Work to complete
Reproduce every entry exactly as given.

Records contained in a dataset
=== Section Start ===

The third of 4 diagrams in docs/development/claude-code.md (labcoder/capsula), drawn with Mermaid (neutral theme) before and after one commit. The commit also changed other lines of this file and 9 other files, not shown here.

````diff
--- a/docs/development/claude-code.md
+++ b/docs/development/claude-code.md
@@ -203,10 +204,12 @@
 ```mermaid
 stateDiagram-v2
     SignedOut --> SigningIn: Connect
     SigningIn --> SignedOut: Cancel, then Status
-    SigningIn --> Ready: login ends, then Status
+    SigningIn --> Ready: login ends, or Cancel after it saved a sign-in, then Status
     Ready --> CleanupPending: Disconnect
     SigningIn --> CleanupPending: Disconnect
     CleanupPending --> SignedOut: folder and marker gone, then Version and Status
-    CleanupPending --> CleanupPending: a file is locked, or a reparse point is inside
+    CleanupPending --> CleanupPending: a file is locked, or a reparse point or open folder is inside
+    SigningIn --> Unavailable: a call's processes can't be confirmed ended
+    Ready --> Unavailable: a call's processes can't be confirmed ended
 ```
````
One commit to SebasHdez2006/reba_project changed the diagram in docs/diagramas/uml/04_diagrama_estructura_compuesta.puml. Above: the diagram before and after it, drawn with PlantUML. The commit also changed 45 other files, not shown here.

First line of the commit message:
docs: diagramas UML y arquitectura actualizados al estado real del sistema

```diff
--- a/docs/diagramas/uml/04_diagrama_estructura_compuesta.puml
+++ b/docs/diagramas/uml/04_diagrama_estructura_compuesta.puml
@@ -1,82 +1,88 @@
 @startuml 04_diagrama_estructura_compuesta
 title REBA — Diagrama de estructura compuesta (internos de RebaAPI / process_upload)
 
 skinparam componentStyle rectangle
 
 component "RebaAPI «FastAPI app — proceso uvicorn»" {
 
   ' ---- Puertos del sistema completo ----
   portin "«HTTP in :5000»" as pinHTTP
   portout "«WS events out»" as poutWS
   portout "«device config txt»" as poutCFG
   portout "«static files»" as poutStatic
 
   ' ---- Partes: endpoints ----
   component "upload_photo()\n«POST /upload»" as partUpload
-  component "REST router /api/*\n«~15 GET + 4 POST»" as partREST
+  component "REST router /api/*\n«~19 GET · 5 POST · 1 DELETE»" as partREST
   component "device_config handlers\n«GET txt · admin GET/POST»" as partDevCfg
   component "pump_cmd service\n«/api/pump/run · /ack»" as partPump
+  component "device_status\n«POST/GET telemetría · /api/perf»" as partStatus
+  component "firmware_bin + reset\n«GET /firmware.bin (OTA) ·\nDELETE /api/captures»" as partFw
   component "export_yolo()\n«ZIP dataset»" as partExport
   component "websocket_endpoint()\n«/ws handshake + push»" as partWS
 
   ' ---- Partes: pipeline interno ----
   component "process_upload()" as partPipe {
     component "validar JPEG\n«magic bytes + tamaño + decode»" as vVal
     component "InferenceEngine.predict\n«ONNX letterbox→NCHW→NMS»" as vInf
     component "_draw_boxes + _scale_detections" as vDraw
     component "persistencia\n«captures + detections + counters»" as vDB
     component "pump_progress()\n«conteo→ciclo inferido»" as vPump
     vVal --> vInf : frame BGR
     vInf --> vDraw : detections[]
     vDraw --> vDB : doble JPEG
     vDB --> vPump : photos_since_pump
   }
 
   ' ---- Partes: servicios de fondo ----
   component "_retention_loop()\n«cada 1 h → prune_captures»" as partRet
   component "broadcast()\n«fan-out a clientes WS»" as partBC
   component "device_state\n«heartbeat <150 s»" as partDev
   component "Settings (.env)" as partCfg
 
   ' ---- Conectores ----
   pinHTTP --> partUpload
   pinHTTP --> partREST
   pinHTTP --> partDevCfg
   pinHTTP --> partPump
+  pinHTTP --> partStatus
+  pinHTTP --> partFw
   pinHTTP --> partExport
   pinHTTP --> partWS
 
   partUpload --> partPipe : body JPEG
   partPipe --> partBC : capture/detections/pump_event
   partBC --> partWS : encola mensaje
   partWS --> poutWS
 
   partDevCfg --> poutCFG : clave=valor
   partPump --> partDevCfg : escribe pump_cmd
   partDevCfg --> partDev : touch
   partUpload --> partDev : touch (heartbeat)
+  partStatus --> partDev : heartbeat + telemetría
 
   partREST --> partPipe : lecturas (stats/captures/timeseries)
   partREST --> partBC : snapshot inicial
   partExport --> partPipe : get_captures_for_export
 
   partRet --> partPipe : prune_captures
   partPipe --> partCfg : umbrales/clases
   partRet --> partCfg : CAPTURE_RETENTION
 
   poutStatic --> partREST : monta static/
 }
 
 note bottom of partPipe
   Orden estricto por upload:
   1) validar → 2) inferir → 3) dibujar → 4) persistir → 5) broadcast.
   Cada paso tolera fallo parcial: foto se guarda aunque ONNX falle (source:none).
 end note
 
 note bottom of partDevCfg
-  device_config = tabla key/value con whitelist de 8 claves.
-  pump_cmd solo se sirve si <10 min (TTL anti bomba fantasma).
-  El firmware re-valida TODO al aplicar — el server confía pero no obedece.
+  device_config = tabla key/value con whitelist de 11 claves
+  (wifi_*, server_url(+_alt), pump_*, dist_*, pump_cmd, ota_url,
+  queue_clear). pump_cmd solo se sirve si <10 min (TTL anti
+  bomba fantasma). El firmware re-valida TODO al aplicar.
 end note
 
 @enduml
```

=== Section End ===

Answer below
The third of 4 diagrams in docs/development/claude-code.md (labcoder/capsula), drawn with Mermaid (neutral theme) before and after one commit. The commit also changed other lines of this file and 9 other files, not shown here.

````diff
--- a/docs/development/claude-code.md
+++ b/docs/development/claude-code.md
@@ -203,10 +204,12 @@
 ```mermaid
 stateDiagram-v2
     SignedOut --> SigningIn: Connect
     SigningIn --> SignedOut: Cancel, then Status
-    SigningIn --> Ready: login ends, then Status
+    SigningIn --> Ready: login ends, or Cancel after it saved a sign-in, then Status
     Ready --> CleanupPending: Disconnect
     SigningIn --> CleanupPending: Disconnect
     CleanupPending --> SignedOut: folder and marker gone, then Version and Status
-    CleanupPending --> CleanupPending: a file is locked, or a reparse point is inside
+    CleanupPending --> CleanupPending: a file is locked, or a reparse point or open folder is inside
+    SigningIn --> Unavailable: a call's processes can't be confirmed ended
+    Ready --> Unavailable: a call's processes can't be confirmed ended
 ```
````
One commit to SebasHdez2006/reba_project changed the diagram in docs/diagramas/uml/04_diagrama_estructura_compuesta.puml. Above: the diagram before and after it, drawn with PlantUML. The commit also changed 45 other files, not shown here.

First line of the commit message:
docs: diagramas UML y arquitectura actualizados al estado real del sistema

```diff
--- a/docs/diagramas/uml/04_diagrama_estructura_compuesta.puml
+++ b/docs/diagramas/uml/04_diagrama_estructura_compuesta.puml
@@ -1,82 +1,88 @@
 @startuml 04_diagrama_estructura_compuesta
 title REBA — Diagrama de estructura compuesta (internos de RebaAPI / process_upload)
 
 skinparam componentStyle rectangle
 
 component "RebaAPI «FastAPI app — proceso uvicorn»" {
 
   ' ---- Puertos del sistema completo ----
   portin "«HTTP in :5000»" as pinHTTP
   portout "«WS events out»" as poutWS
   portout "«device config txt»" as poutCFG
   portout "«static files»" as poutStatic
 
   ' ---- Partes: endpoints ----
   component "upload_photo()\n«POST /upload»" as partUpload
-  component "REST router /api/*\n«~15 GET + 4 POST»" as partREST
+  component "REST router /api/*\n«~19 GET · 5 POST · 1 DELETE»" as partREST
   component "device_config handlers\n«GET txt · admin GET/POST»" as partDevCfg
   component "pump_cmd service\n«/api/pump/run · /ack»" as partPump
+  component "device_status\n«POST/GET telemetría · /api/perf»" as partStatus
+  component "firmware_bin + reset\n«GET /firmware.bin (OTA) ·\nDELETE /api/captures»" as partFw
   component "export_yolo()\n«ZIP dataset»" as partExport
   component "websocket_endpoint()\n«/ws handshake + push»" as partWS
 
   ' ---- Partes: pipeline interno ----
   component "process_upload()" as partPipe {
     component "validar JPEG\n«magic bytes + tamaño + decode»" as vVal
     component "InferenceEngine.predict\n«ONNX letterbox→NCHW→NMS»" as vInf
     component "_draw_boxes + _scale_detections" as vDraw
     component "persistencia\n«captures + detections + counters»" as vDB
     component "pump_progress()\n«conteo→ciclo inferido»" as vPump
     vVal --> vInf : frame BGR
     vInf --> vDraw : detections[]
     vDraw --> vDB : doble JPEG
     vDB --> vPump : photos_since_pump
   }
 
   ' ---- Partes: servicios de fondo ----
   component "_retention_loop()\n«cada 1 h → prune_captures»" as partRet
   component "broadcast()\n«fan-out a clientes WS»" as partBC
   component "device_state\n«heartbeat <150 s»" as partDev
   component "Settings (.env)" as partCfg
 
   ' ---- Conectores ----
   pinHTTP --> partUpload
   pinHTTP --> partREST
   pinHTTP --> partDevCfg
   pinHTTP --> partPump
+  pinHTTP --> partStatus
+  pinHTTP --> partFw
   pinHTTP --> partExport
   pinHTTP --> partWS
 
   partUpload --> partPipe : body JPEG
   partPipe --> partBC : capture/detections/pump_event
   partBC --> partWS : encola mensaje
   partWS --> poutWS
 
   partDevCfg --> poutCFG : clave=valor
   partPump --> partDevCfg : escribe pump_cmd
   partDevCfg --> partDev : touch
   partUpload --> partDev : touch (heartbeat)
+  partStatus --> partDev : heartbeat + telemetría
 
   partREST --> partPipe : lecturas (stats/captures/timeseries)
   partREST --> partBC : snapshot inicial
   partExport --> partPipe : get_captures_for_export
 
   partRet --> partPipe : prune_captures
   partPipe --> partCfg : umbrales/clases
   partRet --> partCfg : CAPTURE_RETENTION
 
   poutStatic --> partREST : monta static/
 }
 
 note bottom of partPipe
   Orden estricto por upload:
   1) validar → 2) inferir → 3) dibujar → 4) persistir → 5) broadcast.
   Cada paso tolera fallo parcial: foto se guarda aunque ONNX falle (source:none).
 end note
 
 note bottom of partDevCfg
-  device_config = tabla key/value con whitelist de 8 claves.
-  pump_cmd solo se sirve si <10 min (TTL anti bomba fantasma).
-  El firmware re-valida TODO al aplicar — el server confía pero no obedece.
+  device_config = tabla key/value con whitelist de 11 claves
+  (wifi_*, server_url(+_alt), pump_*, dist_*, pump_cmd, ota_url,
+  queue_clear). pump_cmd solo se sirve si <10 min (TTL anti
+  bomba fantasma). El firmware re-valida TODO al aplicar.
 end note
 
 @enduml
```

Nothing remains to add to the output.